### SUPPLIED DATA
*** Begin section ***

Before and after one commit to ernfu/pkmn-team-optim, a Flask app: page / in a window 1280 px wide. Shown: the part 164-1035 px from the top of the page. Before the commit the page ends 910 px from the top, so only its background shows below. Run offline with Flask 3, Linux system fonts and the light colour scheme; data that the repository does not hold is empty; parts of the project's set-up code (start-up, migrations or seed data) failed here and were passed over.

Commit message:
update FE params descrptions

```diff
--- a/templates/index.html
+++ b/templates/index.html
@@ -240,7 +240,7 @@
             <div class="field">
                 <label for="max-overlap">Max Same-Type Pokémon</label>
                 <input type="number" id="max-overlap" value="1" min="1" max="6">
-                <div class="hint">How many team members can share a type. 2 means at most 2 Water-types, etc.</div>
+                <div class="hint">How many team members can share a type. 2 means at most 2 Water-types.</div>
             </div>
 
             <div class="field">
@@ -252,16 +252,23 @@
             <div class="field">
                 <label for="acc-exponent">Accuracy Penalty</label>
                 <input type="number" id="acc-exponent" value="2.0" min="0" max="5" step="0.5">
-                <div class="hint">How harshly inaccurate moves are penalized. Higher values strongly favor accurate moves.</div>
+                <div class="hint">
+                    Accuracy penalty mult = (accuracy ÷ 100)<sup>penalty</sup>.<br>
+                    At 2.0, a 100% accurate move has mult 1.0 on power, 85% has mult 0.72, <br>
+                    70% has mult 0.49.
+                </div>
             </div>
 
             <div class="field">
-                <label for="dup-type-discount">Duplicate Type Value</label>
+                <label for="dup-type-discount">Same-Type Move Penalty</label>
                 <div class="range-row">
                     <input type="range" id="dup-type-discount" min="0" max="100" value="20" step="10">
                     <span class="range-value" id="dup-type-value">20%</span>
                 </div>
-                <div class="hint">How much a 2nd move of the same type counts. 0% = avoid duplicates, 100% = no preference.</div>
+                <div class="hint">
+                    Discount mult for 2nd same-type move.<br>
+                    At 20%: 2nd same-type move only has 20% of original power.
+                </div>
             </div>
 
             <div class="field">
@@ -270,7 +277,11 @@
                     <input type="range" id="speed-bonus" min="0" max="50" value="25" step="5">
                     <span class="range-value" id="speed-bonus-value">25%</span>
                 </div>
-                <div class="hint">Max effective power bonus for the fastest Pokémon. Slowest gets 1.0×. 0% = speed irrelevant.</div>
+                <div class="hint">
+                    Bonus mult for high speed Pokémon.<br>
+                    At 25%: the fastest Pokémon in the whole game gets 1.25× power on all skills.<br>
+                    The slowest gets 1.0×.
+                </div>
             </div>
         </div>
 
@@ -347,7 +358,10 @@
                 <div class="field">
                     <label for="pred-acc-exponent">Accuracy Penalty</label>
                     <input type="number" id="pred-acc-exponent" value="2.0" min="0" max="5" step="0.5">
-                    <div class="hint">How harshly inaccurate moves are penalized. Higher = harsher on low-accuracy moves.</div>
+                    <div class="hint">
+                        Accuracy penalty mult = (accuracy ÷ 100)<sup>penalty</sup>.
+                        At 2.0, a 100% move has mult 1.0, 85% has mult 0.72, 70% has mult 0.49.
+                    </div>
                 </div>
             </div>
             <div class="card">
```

*** End section ***
*** Begin section ***

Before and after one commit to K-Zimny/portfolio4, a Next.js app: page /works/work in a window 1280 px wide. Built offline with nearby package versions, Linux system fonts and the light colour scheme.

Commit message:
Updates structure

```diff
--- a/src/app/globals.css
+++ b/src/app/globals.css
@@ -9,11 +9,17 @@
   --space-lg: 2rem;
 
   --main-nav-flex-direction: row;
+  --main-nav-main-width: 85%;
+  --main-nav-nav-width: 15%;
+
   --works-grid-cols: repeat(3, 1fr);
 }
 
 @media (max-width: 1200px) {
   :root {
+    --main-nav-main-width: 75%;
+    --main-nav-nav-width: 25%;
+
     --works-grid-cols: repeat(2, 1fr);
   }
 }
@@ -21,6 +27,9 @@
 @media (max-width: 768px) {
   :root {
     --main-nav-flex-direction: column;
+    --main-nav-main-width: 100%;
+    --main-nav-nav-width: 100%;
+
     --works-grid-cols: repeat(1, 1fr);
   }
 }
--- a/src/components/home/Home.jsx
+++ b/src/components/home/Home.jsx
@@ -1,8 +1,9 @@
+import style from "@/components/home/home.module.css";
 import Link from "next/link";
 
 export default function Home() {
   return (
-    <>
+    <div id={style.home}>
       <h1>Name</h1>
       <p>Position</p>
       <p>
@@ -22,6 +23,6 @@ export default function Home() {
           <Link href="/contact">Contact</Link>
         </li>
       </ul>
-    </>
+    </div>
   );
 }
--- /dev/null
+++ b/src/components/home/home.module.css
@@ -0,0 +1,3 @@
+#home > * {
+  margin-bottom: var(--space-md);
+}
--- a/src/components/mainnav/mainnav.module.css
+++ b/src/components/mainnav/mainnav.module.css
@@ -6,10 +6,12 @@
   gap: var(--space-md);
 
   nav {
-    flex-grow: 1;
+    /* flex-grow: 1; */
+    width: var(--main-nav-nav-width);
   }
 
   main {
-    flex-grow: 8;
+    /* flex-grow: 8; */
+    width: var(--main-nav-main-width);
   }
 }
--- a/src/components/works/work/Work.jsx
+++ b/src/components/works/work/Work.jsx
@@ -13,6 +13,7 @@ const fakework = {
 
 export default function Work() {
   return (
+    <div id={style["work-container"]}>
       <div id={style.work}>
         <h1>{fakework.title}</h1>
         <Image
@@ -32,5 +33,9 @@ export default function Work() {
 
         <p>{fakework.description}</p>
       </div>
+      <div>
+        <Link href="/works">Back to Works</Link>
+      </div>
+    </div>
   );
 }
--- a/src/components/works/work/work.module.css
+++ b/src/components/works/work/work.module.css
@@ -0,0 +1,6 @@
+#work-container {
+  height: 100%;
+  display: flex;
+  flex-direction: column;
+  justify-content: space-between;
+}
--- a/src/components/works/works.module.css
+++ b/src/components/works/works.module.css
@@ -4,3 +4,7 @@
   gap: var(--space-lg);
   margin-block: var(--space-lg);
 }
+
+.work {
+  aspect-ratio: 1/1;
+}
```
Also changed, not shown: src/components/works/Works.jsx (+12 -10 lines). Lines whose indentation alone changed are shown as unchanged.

*** End section ***
*** Begin section ***

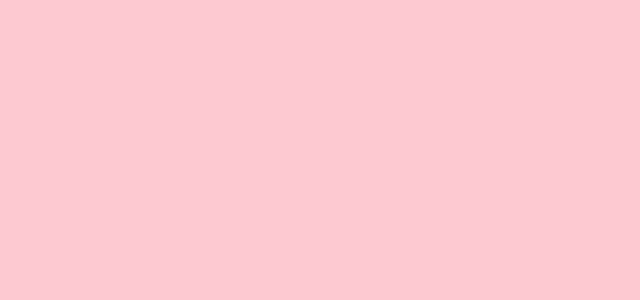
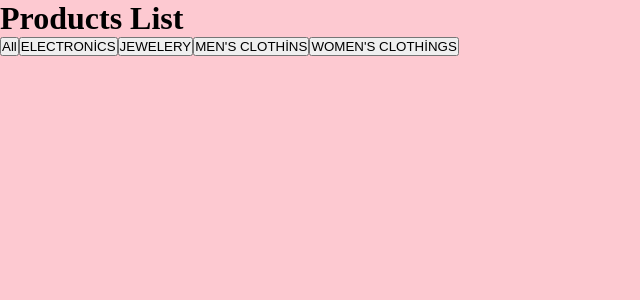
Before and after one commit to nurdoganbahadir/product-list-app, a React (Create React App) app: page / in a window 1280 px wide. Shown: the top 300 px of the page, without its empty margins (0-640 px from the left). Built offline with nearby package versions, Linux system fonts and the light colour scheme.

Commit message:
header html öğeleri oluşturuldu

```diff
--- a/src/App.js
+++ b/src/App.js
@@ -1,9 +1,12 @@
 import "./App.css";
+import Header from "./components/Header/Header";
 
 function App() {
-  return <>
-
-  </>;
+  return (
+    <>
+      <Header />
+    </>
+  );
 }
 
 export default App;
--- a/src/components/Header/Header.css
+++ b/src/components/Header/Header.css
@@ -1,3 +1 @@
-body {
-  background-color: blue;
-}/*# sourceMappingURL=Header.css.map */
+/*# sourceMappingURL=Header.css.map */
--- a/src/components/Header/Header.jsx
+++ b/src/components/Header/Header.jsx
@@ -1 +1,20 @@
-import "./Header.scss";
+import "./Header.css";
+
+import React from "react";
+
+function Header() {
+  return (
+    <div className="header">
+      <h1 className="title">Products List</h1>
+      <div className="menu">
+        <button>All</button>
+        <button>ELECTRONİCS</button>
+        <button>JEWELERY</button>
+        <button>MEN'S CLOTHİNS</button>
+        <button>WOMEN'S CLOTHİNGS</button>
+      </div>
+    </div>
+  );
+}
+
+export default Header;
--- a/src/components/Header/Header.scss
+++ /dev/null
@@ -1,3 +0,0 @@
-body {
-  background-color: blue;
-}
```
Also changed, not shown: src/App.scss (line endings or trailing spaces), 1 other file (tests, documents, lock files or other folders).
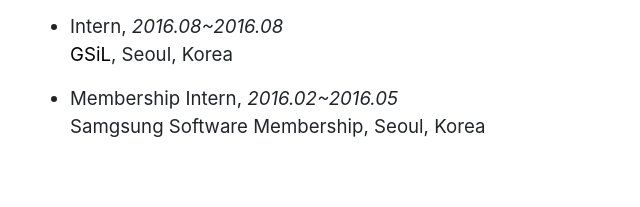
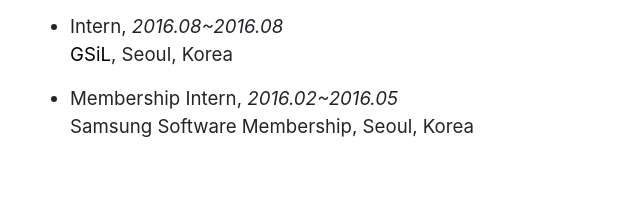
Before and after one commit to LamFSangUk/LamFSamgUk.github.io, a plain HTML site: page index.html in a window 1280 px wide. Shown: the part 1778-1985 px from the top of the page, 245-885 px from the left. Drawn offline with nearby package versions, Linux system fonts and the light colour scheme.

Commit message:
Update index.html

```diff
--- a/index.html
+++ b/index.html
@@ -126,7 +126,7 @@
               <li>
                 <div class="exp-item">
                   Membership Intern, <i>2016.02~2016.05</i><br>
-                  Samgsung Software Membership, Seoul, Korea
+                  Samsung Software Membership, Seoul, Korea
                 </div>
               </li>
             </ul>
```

*** End section ***

### EXERCISE GOAL
Report every line of the material above in which "index" appears.

### RESULT OF THE EXERCISE
--- a/templates/index.html
+++ b/templates/index.html
Before and after one commit to LamFSangUk/LamFSamgUk.github.io, a plain HTML site: page index.html in a window 1280 px wide. Shown: the part 1778-1985 px from the top of the page, 245-885 px from the left. Drawn offline with nearby package versions, Linux system fonts and the light colour scheme.
Update index.html
--- a/index.html
+++ b/index.html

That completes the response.